┌──

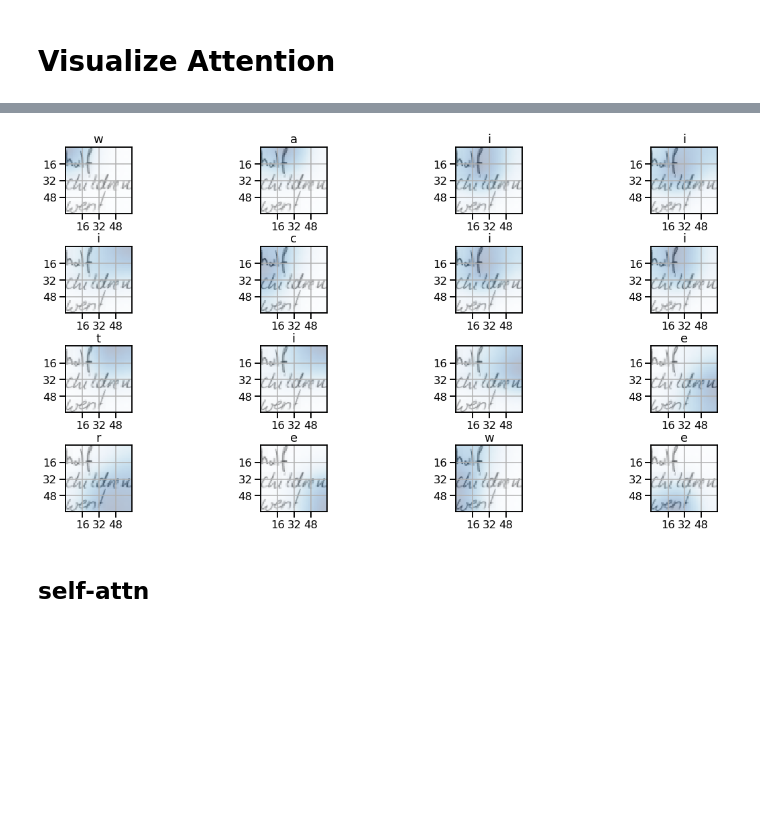
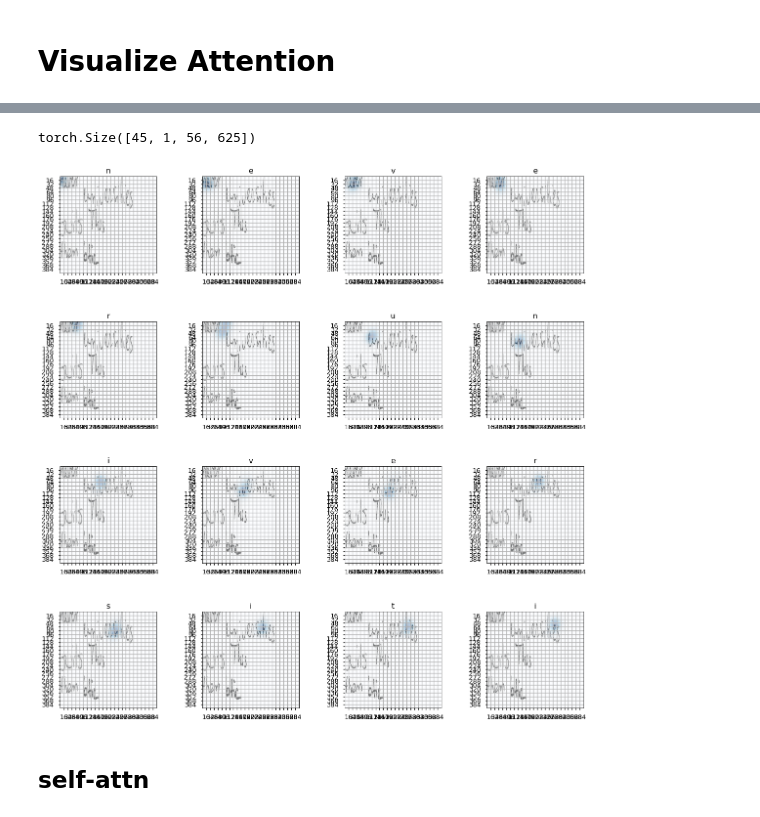
Before and after one commit to ahs8w/fastai, a Jupyter notebook: projects/OCR-Transformer.ipynb, the cells around one changed output, grey strips where cells are left out. Cells and saved outputs as stored; diff of their text form; code cells hidden in the pictures; blank space fills up the shorter version.

```diff
--- a/projects/OCR-Transformer.ipynb
+++ b/projects/OCR-Transformer.ipynb
@@ -729,7 +666,7 @@ learn.load('tfmr')
 # %% [markdown]
 # Results
 # %%
-learn.load('tfmr')
+learn.load('tfmr_experiment')
 # %%
 x,y = next(iter(data.val_dl))
 
@@ -757,9 +689,9 @@ char_error_rate(preds, y)
 # %% [markdown]
 ## Images
 # %%
-imgs = data.trn_ds.denorm(x)
+imgs = data.val_ds.denorm(x)
 
-fig, axes = plt.subplots(2,2, figsize=(20, 20))
+fig, axes = plt.subplots(2,2, figsize=(10, 10))
 for i,ax in enumerate(axes.flat):
     p = char_label_text(res[i])
     ax=show_img(imgs[i], ax=ax, title=p)
@@ -777,3 +708,8 @@ def source_attn(layer=-1): return learn.model.transformer.decoder.layers[layer].
+# %%
+src_attn = source_attn()
+src_attn.shape
+# %% [output]
+torch.Size([45, 1, 56, 625])
 # %%
 # conv
 k = 16
@@ -792,24 +728,24 @@ def g_filter(att):
 idx = 1
 img = imgs[idx]
 pred = res[idx]
-img_attns = to_np(torch_scale_attns(src_attn())[idx])
+img_attns = to_np(torch_scale_attns(src_attn.squeeze(1))[idx])
 # %%
-fig, axes = plt.subplots(4, 4, figsize=(20, 10), gridspec_kw={'hspace': 0.5})
+fig, axes = plt.subplots(4, 4, figsize=(20, 20), gridspec_kw={'hspace': 0.5})
 for i,ax in enumerate(axes.flat):
     a = g_filter(img_attns[i])
     ax.imshow(img, alpha=None)
     ax.imshow(a, cmap='Blues', interpolation='nearest', alpha=0.3)
 
     # Attention
     ticks = np.arange(k, sz, k)
     ax.set_yticks(ticks, minor=False)
     ax.set_xticks(ticks, minor=False)
     ax.yaxis.grid(True)
     ax.xaxis.grid(True)
 
     ax.set_title(itos[pred[i].item()])
 # %% [output]
-[figure, old version]
+[figure, new version]
 # %% [markdown]
 ## self-attn
 # %%
```
Also changed, not shown: parts of 44 cells of this notebook.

└──

The problem — How many lines in the entries above include the string "figsize"? Answer with the number only.

Problem solution — 4